Creon's opening oration
Men, after much tossing of our ship of state,
the gods have safely set things right again.
Of all the citizens I’ve summoned you,
because I know how well you showed respect
for the eternal power of the throne,
first with Laius and again with Oedipus,
once he restored our city. When he died,
you stood by his children, firm in loyalty.
Now his sons have perished in a single day,
killing each other with their own two hands,
a double slaughter, stained with brother’s blood.
And so I have the throne, all royal power,
for I’m the one most closely linked by blood
to those who have been killed.
to really know a man, to know his soul,
his mind and will, before one witnesses
his skill in governing and making laws.
For me, a man who rules the entire state
and does not take the best advice there is,
but through fear keeps his mouth forever shut,
such a man is the very worst of men—
and always will be. And a man who thinks
more highly of a friend than of his country,
well, he means nothing to me. Let Zeus know,
the god who always watches everything,
I would not stay silent if I saw disaster
moving here against the citizens,
a threat to their security. For anyone
who acts against the state, its enemy,
I’d never make my friend. For I know well
our country is a ship which keeps us safe,
and only when it sails its proper course
do we make friends.
These are the principles
I’ll use in order to protect our state.
That’s why I’ve announced to all citizens
my orders for the sons of Oedipus—
Eteocles, who perished in the fight
to save our city, the best and bravest
of our spearmen, will have his burial,
with all those purifying rituals
which accompany the noblest corpses,
as they move below. As for his brother—
that Polyneices, who returned from exile,
eager to wipe out in all-consuming fire
his ancestral city and its native gods,
keen to seize upon his family’s blood
and lead men into slavery—for him,
the proclamation in the state declares
he’ll have no burial mound, no funeral rites,
and no lament. He’ll be left unburied,
his body there for birds and dogs to eat,
a clear reminder of his shameful fate.
That’s my decision. For I’ll never act
to respect an evil man with honours

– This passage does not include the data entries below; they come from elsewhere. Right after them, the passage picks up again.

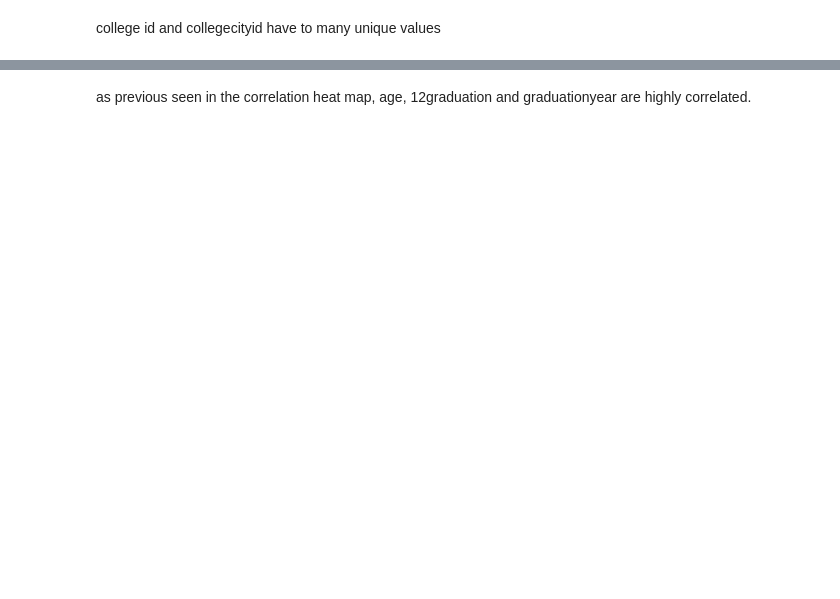
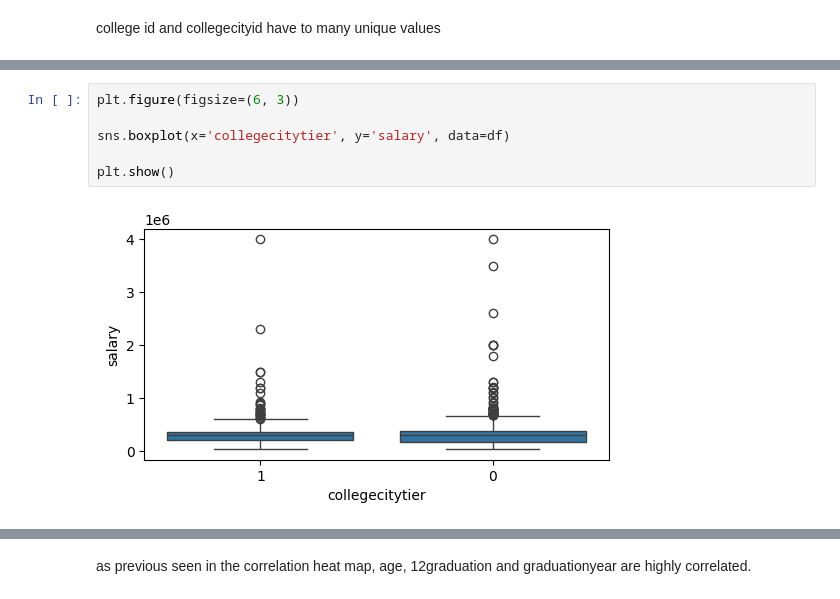
Before and after one commit to smonto43/UTS_MDSI, a Jupyter notebook: 36106MLAA/Assigment1/MLAA_Notebook_experiments.ipynb, the cells around one changed output, grey strips where cells are left out. Drawn from its saved outputs; the diff is of its cells as text; blank space fills up the shorter version.

```diff
--- a/36106MLAA/Assigment1/MLAA_Notebook_experiments.ipynb
+++ b/36106MLAA/Assigment1/MLAA_Notebook_experiments.ipynb
@@ -343,0 +340,8 @@ from statsmodels.stats.outliers_influence import variance_inflation_factor
+# %%
+plt.figure(figsize=(6, 3))
+
+sns.boxplot(x='collegecitytier', y='salary', data=df)
+
+plt.show()
+# %% [output]
+[figure, added]
```
Also changed, not shown: parts of 20 cells of this notebook.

in preference to a man who’s acted well.
Anyone who’s well disposed towards our state,
alive or dead, that man I will respect.
Sophocles (495 BC - 406 BC)
trans. Ian Johnston